By Jim DuFresne
From mid-August through September, Peninsula Point in Michigan’s Upper Peninsula is known for “monarch madness.”
That’s when huge numbers of the distinctive orange butterfly migrate from Minnesota, Wisconsin and the U.P. south to Mexico, a 1,900-mile journey for an insect with a wingspan of less than 4 inches.
Waves of monarchs use Peninsula Point as a staging area before attempting the long open water crossing of Lake Michigan. At the peak of the migration in early September a decade ago, you could witness 3,000 or more monarchs fluttering in a handful of trees at this Hiawatha National Forest day-use area at the end of Stonington Peninsula.
Since then, climate change and deforestation of the insect’s mountainous winter habitat in central Mexico has greatly harmed the monarch population. It’s estimated that the Eastern species has declined by more than 80% since the 1980s, but it’s still an amazing migration. And it’s best seen today in Michigan at Peninsula Point.
Can’t make it for the monarch madness? Come whenever you can.
This small spit of land is loaded with history, excellent birding opportunities and a lighthouse that visitors can climb for a watery panoramic of Lake Michigan.
The centerpiece of the day-use area is Peninsula Point Lighthouse.
Congress authorized its construction in 1864 because wooden sailing ships, hauling lumber, iron ore and fish from Escanaba, Gladstone and Fayette, were no match for the treacherous shoals that separate Big Bay de Noc from Little Bay de Noc.
The structure was built in 1865 and consisted of a 40-foot tower, lit by an oil lamp and reflectors, and an adjoining home for the lightkeeper and family.
The light went out for the last time in 1936, but the view from the point was so spectacular that the U.S. Forest Service converted it into a public picnic area in 1937. The lightkeeper’s house burned to the ground in 1959, but the brick tower survived and today is listed on the National Register of Historic Places.
Peninsula Point is also an important migration stopover for birds traveling up the Lake Michigan shore. Spring migrations can be exceptional, a time when birders can sight more than 200 d species.
Much of the point is forested, and winding through the trees or skirting the shoreline is an interpretive trail and a rugged single-lane dirt road. The two can be combined for a scenic hike, a 2.2-mile loop from the RV parking area at the end of the pavement to the picnic grounds that surrounded the lighthouse.

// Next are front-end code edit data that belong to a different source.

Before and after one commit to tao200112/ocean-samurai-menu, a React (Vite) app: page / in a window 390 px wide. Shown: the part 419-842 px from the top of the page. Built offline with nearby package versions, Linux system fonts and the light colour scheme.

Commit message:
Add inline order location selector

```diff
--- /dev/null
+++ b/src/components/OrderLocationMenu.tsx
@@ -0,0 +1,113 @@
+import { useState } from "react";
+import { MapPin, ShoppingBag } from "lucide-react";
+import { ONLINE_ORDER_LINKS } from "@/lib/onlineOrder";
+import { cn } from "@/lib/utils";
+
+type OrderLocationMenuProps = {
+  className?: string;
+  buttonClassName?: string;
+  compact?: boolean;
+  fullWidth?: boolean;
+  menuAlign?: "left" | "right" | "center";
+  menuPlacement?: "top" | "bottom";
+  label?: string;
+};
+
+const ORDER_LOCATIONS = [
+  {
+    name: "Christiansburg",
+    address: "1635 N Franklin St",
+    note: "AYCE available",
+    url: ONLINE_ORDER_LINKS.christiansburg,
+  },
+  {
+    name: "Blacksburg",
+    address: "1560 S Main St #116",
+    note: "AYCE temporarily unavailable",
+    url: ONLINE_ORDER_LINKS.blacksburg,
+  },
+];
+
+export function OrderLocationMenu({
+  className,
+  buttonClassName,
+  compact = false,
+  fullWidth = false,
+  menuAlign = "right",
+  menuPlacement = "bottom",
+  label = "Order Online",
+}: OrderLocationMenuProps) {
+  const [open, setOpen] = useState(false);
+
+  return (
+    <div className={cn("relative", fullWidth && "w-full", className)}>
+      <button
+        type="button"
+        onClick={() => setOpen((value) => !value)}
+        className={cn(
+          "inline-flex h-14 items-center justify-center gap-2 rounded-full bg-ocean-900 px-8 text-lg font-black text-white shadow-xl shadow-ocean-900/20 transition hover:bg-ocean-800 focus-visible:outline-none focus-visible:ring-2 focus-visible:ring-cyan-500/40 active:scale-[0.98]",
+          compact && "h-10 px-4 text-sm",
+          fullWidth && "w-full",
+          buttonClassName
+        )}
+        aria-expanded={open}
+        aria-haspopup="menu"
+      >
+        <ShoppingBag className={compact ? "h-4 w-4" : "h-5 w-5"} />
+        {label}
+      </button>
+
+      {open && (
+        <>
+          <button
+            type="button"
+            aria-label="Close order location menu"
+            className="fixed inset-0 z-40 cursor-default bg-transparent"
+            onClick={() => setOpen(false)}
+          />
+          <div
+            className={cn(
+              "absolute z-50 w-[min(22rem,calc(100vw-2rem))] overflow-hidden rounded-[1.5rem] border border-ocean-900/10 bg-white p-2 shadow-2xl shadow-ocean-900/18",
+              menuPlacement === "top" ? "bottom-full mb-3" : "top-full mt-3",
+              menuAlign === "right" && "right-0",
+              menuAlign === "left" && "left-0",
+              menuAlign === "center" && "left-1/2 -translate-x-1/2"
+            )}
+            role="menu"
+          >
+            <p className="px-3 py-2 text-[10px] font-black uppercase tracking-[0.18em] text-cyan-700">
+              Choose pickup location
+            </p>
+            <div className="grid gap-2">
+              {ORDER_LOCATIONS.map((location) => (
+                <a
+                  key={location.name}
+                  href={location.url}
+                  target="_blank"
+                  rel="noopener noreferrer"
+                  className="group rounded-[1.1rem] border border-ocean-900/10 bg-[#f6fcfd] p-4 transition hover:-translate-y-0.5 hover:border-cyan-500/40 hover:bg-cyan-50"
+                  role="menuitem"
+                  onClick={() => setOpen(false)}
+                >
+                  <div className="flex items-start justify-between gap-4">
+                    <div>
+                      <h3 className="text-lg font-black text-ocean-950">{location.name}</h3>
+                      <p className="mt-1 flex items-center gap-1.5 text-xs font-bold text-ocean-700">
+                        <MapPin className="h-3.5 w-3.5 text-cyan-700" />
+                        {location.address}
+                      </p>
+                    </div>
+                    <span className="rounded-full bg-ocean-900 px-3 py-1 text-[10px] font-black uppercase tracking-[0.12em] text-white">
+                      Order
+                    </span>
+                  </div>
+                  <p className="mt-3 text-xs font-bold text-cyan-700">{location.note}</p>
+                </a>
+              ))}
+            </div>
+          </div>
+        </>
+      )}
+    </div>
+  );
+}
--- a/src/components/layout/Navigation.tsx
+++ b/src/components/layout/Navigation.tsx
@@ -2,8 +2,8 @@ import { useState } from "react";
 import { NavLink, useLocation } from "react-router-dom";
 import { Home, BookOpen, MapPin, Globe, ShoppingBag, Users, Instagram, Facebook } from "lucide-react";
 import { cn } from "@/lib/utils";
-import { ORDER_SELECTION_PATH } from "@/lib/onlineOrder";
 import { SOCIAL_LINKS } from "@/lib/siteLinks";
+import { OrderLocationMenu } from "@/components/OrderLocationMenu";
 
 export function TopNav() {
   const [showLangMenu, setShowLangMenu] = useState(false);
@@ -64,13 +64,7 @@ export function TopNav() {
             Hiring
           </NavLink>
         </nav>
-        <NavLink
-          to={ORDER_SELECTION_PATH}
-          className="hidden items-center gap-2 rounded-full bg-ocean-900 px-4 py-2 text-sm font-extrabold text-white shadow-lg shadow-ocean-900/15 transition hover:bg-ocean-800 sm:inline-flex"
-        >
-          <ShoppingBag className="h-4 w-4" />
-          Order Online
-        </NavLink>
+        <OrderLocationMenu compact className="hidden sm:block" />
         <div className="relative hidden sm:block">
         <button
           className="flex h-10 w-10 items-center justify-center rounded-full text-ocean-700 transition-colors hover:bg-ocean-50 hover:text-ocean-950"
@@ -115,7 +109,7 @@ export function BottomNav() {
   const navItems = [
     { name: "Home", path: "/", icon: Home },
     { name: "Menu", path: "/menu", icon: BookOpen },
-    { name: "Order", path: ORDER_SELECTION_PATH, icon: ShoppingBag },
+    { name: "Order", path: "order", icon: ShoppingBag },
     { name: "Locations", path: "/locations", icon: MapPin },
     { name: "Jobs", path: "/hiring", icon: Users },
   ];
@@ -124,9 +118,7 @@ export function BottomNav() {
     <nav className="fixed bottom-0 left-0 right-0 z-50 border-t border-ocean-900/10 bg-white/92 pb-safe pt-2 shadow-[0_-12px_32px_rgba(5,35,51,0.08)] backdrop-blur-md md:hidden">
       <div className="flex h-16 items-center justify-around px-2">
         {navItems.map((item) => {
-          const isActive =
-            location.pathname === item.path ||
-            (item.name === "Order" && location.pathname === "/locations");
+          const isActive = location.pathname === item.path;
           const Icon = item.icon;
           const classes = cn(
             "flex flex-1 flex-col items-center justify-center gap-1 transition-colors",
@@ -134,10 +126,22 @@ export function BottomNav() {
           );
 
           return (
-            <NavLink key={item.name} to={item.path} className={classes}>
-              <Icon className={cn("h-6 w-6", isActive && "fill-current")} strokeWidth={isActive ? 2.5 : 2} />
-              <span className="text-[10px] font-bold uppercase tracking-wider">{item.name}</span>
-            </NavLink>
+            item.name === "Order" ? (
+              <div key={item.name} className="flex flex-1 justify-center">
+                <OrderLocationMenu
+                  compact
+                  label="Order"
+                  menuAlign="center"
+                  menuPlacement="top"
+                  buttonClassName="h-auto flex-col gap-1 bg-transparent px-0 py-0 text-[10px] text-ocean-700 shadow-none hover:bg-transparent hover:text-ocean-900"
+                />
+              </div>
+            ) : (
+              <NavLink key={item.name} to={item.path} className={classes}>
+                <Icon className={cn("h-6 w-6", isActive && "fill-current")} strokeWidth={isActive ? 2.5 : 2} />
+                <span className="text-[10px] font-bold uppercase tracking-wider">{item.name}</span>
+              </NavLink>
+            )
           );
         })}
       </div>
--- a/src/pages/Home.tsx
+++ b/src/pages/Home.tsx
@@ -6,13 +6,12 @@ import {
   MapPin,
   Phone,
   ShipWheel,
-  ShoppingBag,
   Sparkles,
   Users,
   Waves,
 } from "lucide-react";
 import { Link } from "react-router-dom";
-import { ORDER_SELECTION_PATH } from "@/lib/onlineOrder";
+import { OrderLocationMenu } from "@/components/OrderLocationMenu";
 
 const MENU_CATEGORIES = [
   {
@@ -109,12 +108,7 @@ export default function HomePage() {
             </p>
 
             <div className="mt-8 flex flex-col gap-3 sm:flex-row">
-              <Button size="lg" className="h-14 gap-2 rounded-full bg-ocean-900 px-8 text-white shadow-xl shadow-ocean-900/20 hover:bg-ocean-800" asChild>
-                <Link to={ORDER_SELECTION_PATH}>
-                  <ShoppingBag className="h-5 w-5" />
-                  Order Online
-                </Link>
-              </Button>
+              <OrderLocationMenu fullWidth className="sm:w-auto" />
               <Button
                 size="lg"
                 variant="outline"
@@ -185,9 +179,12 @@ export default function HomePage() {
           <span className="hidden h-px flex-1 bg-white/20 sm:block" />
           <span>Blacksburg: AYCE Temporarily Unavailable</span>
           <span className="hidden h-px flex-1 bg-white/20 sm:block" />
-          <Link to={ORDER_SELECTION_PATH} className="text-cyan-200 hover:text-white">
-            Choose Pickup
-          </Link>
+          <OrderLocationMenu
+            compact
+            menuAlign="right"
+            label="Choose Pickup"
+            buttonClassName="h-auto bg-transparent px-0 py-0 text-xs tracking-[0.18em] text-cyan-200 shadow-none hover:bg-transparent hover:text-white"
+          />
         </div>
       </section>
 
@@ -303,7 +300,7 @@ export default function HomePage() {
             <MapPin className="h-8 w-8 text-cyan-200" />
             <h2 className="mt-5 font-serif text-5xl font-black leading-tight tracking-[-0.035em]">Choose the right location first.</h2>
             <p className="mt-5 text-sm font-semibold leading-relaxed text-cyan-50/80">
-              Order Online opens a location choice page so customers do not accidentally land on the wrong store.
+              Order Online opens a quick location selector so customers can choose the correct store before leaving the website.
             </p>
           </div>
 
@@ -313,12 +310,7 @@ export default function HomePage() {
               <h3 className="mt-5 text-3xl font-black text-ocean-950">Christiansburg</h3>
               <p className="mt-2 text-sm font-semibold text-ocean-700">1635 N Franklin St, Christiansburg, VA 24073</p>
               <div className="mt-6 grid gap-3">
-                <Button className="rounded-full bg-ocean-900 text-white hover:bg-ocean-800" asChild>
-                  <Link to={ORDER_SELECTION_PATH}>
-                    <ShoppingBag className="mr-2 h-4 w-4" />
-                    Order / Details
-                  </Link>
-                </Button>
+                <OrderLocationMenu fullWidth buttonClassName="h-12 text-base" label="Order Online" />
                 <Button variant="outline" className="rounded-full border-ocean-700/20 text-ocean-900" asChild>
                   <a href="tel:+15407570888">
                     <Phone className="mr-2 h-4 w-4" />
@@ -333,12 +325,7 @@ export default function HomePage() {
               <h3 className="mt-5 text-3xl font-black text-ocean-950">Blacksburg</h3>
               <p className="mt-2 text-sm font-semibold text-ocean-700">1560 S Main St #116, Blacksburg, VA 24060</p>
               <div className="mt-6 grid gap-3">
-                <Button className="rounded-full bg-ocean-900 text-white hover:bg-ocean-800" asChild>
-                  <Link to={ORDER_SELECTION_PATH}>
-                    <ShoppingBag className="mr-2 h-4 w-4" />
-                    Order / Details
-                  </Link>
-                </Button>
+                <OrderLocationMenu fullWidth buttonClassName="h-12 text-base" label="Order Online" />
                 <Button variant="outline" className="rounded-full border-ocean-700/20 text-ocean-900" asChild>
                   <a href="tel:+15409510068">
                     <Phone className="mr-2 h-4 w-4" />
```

In addition, the nearby Maywood History Trail features an old growth hemlock forest on the west shore of Stonington Peninsula.
Jim DuFresne of MichiganTrailMaps.com is a Michigan State University journalism alumnus.